Pick an attribute, any attribute. Mix’em up. Can you find the same one?

Walk in Wisdom – Gleanings from the Scripture


1 John 1.5 This is the message we have heard from him and proclaim to you, that God is light, and in him is no darkness at all.

What’s your favorite divine attribute? God’s thrice-glorious holiness? His sovereignty? His omniscience? His love, mercy, grace or gentleness? How about his ineffability, that he is so transcendent we cannot properly express him? Perhaps God’s glory – his weightiness, or his righteousness, justice, majesty, omnipotence or omnipresence? I particularly love that he is immutable – never changing. I like that because it speaks of how dependable his faithfulness is. His long-suffering is also supremely attractive to me, as to others his infinitude, self-existence, truthfulness, impartiality and tri-unity are uniquely delightful. Nor do we want to forget his being eternal, wise, self-sufficient and good.

Each of these (and others) strikes a special chord within the breasts of his people. As individuals we resonate with some or one of these more than the others. They captivate us in a very personal way. And they can change over time. For myself, I was always far more enamored with God’s sovereignty when I was younger, but find His patience and long-suffering, and especially his faithfulness to me leading the pack today. Who knows tomorrow?

This resonating with God’s attributes happens both negatively as well as positively. So it is Prov. 18.28 reads: “with the purified you show yourself pure; and with the crooked you make yourself seem tortuous.” One who has received mercy and has been changed by it, sees God as merciful, and shows mercy to others. Those still standing under the guilt and weight of their sins, see God as harsh and judgmental – because they know themselves guilty and rightfully condemned. Even Christians can find themselves responding negatively to one or more of his attributes when they happen to reveal the opposite still within us. Confronting them can bring hidden opposition to them to the surface. Just as over-identification with just one or two attributes can relegate others to a less important role.

Now the point of this is: We can (and do) have those attributes of God we seem to resonate with best, and find as our own particular favorites. This is well and good. But while we CAN assign favorites, we cannot, DARE not, assign any one or group of attributes more IMPORTANCE.

Herein is a very great danger. For when we place any one particular attribute above the others, we make God to be less God, and more a god of our liking. An idol. And it makes no difference which one of those attributes we do it with. To do so, is to remove from God his essential unity and perfection. It is to make him imbalanced – even if the imbalance is in our minds an emphasis on something good – the BEST!

God (our text says) is light, and in him is no darkness at all. And when we consider light, we get some very important insight to the problem we are discussing here. Light, when it is viewed in its full, perfectly harmonized state – is pure. When viewed through a prism, its various shades and hues can be seen. And we might well say “I like the green part of the spectrum, to me it is most beautiful.” Or, we might prefer the hot reds over the cool greens, or the deep blues over both. But ultimately, we must take them all, or we do not have “light” as a complete package. So it is with the attributes of God. Maybe you love the gentle yellows of his mercy, they are a particular delight. But you cannot remove his red hot just wrath, and have only those yellows. Nor can we have only the lush greens of his grace, and forget the violet hues of his inscrutability.

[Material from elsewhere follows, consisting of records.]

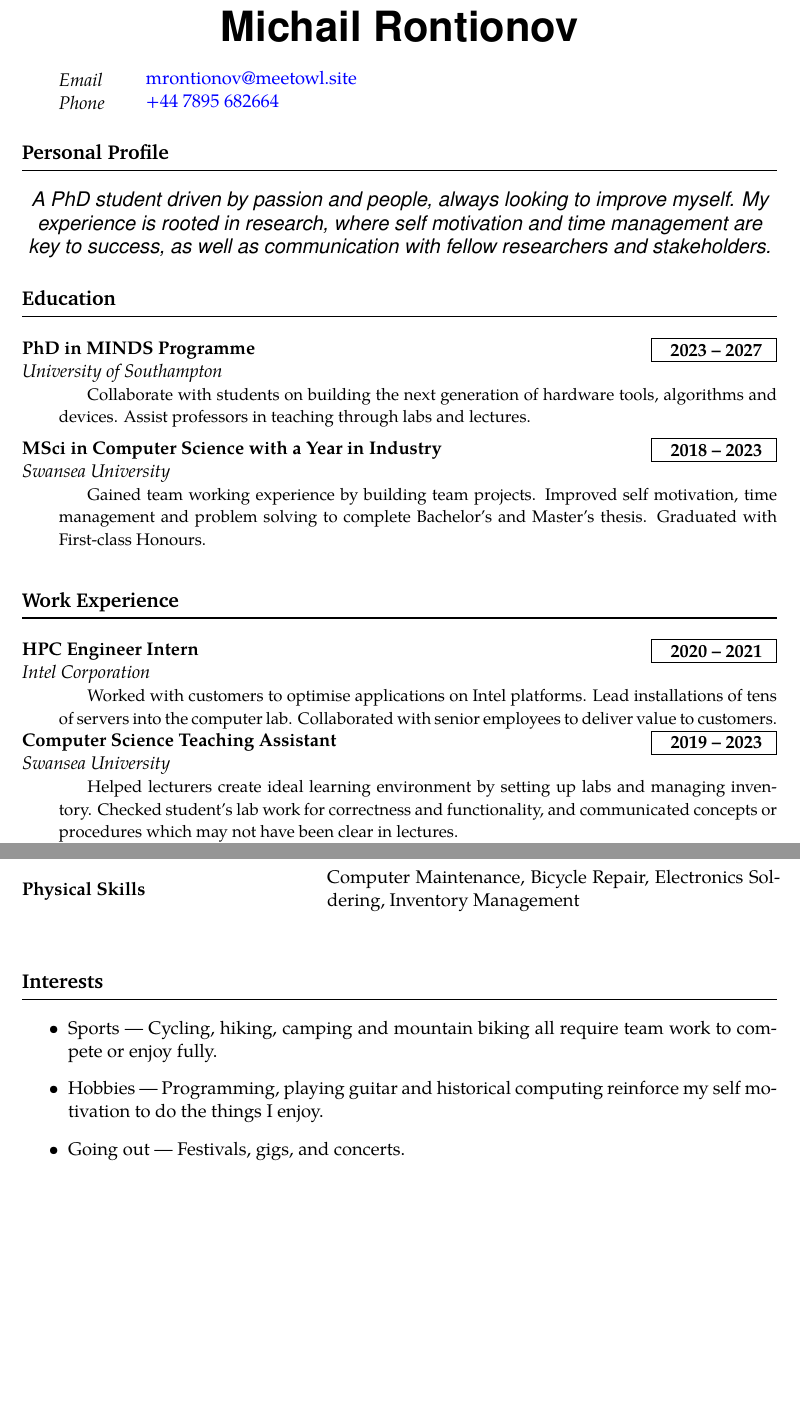
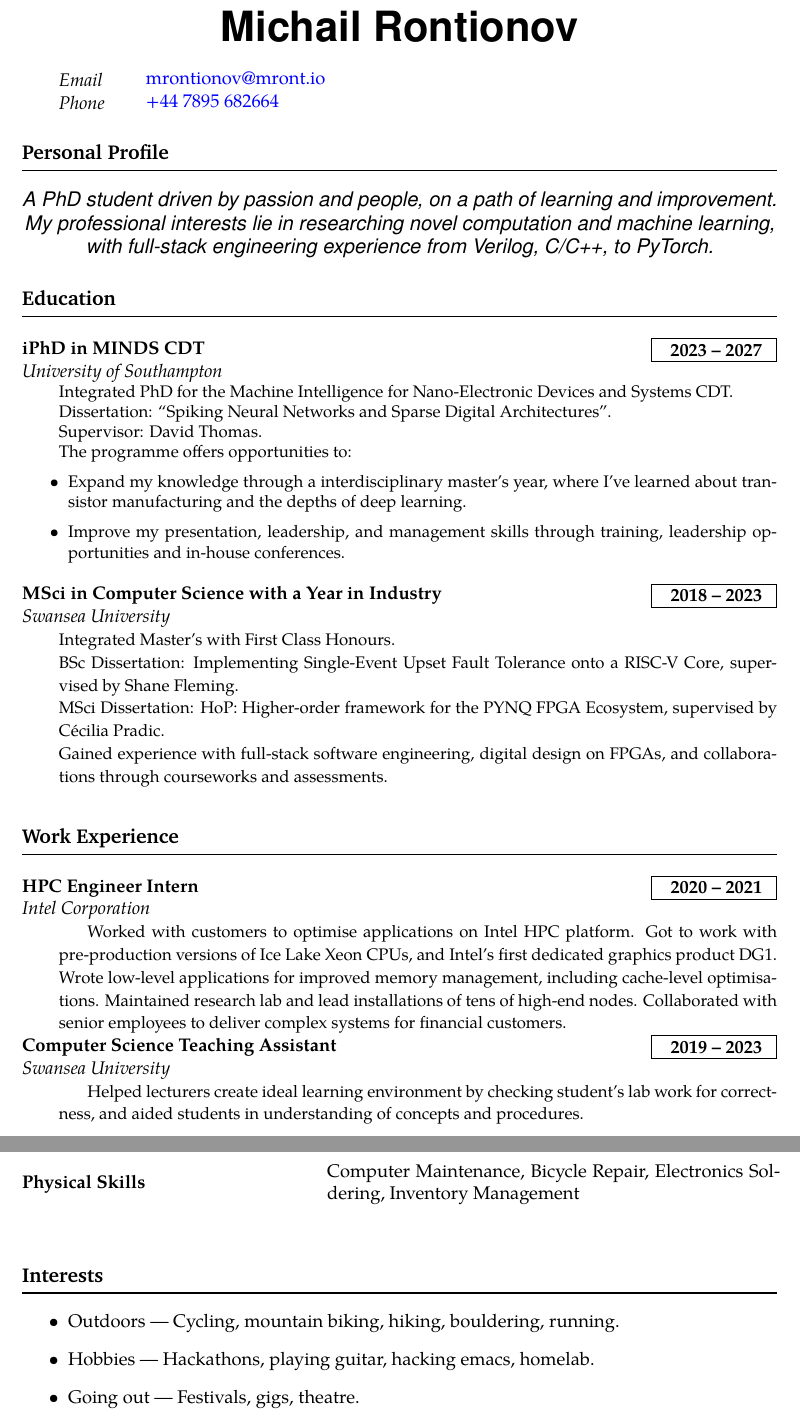
Before and after one commit to mrontio/cv, a LaTeX document (main.tex): two parts of pages 1 and 2 of 2, joined at a grey line, cut so that both start at the same text, the shorter picture padded with empty space. Compiled offline with pdfLaTeX.

Commit message:
Updated version, non-tailored.

```diff
--- a/main.tex
+++ b/main.tex
@@ -47,34 +47,48 @@
 \begin{document}
     \name{Michail Rontionov}
 
-    \info{Email}{\href{mailto:mrontionov@meetowl.site}{mrontionov@meetowl.site}}
+    \info{Email}{\href{mailto:mrontionov@mront.io}{mrontionov@mront.io}}
     \info{Phone}{\href{tel:+447895682664}{+44 7895 682664}}
     %\info{LinkedIn}{\href{https://www.linkedin.com/in/michail-rontionov-64810b183/}{Michail Rontionov}}
     %\info{Address}{49 Blenheim Gardens, Southampton, UK, SO17 3RN}
 
     \section*{Personal Profile}
-    \summary{A PhD student driven by passion and people, always looking to improve myself. My experience is rooted in research, where self motivation and time management are key to success, as well as communication with fellow researchers and stakeholders.}
+    \summary{A PhD student driven by passion and people, on a path of learning and improvement. My professional interests lie in researching novel computation and machine learning, with full-stack engineering experience from Verilog, C/C++, to PyTorch.}
+
 
     \section*{Education}
-    \education{PhD in MINDS Programme}{2023}{2027}{University of Southampton}{
-    Collaborate with students on building the next generation of hardware tools, algorithms and devices. Assist professors in teaching through labs and lectures.
+    \education{iPhD in MINDS CDT}{2023}{2027}{University of Southampton}{
+      \noindent Integrated PhD for the Machine Intelligence for Nano-Electronic Devices and Systems CDT.\\
+      Dissertation: ``Spiking Neural Networks and Sparse Digital Architectures''. \\
+      Supervisor: David Thomas. \\
+      The programme offers opportunities to:
+      \begin{itemize}
+      \item Expand my knowledge through a interdisciplinary master's year, where I've learned about transistor manufacturing and the depths of deep learning.
+      \item Improve my presentation, leadership, and management skills through training, leadership opportunities and in-house conferences.
+      \end{itemize}
     }
     \education{MSci in Computer Science with a Year in Industry}{2018}{2023}{Swansea University}{
-    Gained team working experience by building team projects. Improved self motivation, time management and problem solving to complete Bachelor's and Master's thesis. Graduated with First-class Honours.}
+      \noindent Integrated Master's with First Class Honours. \\
+      BSc Dissertation: Implementing Single-Event Upset Fault Tolerance onto a RISC-V Core, supervised by Shane Fleming.\\
+      MSci Dissertation: HoP: Higher-order framework for the PYNQ FPGA Ecosystem, supervised by Cécilia Pradic.\\
+      Gained experience with full-stack software engineering, digital design on FPGAs, and collaborations through courseworks and assessments.}
+
 
     \section*{Work Experience}
     \work{HPC Engineer Intern}{2020}{2021}{Intel Corporation}{
-    Worked with customers to optimise applications on Intel platforms. Lead installations of tens of servers into the computer lab. Collaborated with senior employees to deliver value to customers.}
+    Worked with customers to optimise applications on Intel HPC platform. Got to work with pre-production versions of Ice Lake Xeon CPUs, and Intel's first dedicated graphics product DG1. Wrote low-level applications for improved memory management, including cache-level optimisations. Maintained research lab and lead installations of tens of high-end nodes. Collaborated with senior employees to deliver complex systems for financial customers.}
     \work{Computer Science Teaching Assistant}{2019}{2023}{Swansea University}{
-    Helped lecturers create ideal learning environment by setting up labs and managing inventory. Checked student's lab work for correctness and functionality, and communicated concepts or procedures which may not have been clear in lectures.}
+      Helped lecturers create ideal learning environment by checking student's lab work for correctness, and aided students in understanding of concepts and procedures.}
+    \newpage
     \work{I.T. Manager}{2017}{2018}{Father's real estate company}{
     Sole I.T. employee for a team of 6 people, requiring me to manage time effectively and develop a deep understanding of the evolving computer architecture.
     }
 
+
+
     \section*{Volunteering}
     \volunteering{Ambassador Volunteer}{2018 --- 2020}{Technocamps}{
     Contributed time to organisation providing after-school science activities to children aged 10 to 16. Required understanding of children's intuition and develop explanations which worked for each individual, and managed the environment for a fun and engaging learning class.}
-    \newpage
     \volunteering{Swansea University Ecological Volunteering}{2021 --- 2022}{Swansea University}{
     Cleaned up beaches and uprooted trees in Swansea's ecologically sensitive habitats to promote local flora and fauna.}
     \volunteering{General Volunteering}{2018 --- 2019}{Discovery Volunteering}{Numerous volunteering opportunities, including running events for people in need of help, preparing hygiene kits for homeless and park cleanings.}
@@ -87,9 +101,9 @@
 
     \section*{Interests}
     \begin{itemize}
-        \item Sports --- Cycling, hiking, camping and mountain biking all require team work to compete or enjoy fully.
-        \item Hobbies --- Programming, playing guitar and historical computing reinforce my self motivation to do the things I enjoy.
-        \item Going out --- Festivals, gigs, and concerts.
+    \item Outdoors --- Cycling, mountain biking, hiking, bouldering, running.
+    \item Hobbies --- Hackathons, playing guitar, hacking emacs, homelab.
+    \item Going out --- Festivals, gigs, theatre.
     \end{itemize}
 
 \end{document}
```
Also changed, not shown: main.tex (4 more changed lines), 1 other file.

We must take all of God, in balance. Enjoying in their season a rightful emphasis on each, and perhaps even holding to a favorite at times – but never at the expense of any other. Never to make one, the lead of all. Never to rob him of his perfection and absolute essential harmony. Never to see him only or primarily through our favorite colored lens – but in the full, resplendent blaze of the purest, un-tinted – light. Light in which there is not even the smallest spec of darkness.

Beloved, beware of shading God to your liking. Take him as he is. Receive him in his perfection. Take all of him. Only then, can you really see – clearly.


Leave a Reply

Fill in your details below or click an icon to log in:

WordPress.com Logo

You are commenting using your WordPress.com account. Log Out /  Change )

Google photo

You are commenting using your Google account. Log Out /  Change )

Twitter picture

You are commenting using your Twitter account. Log Out /  Change )

Facebook photo

You are commenting using your Facebook account. Log Out /  Change )

Connecting to %s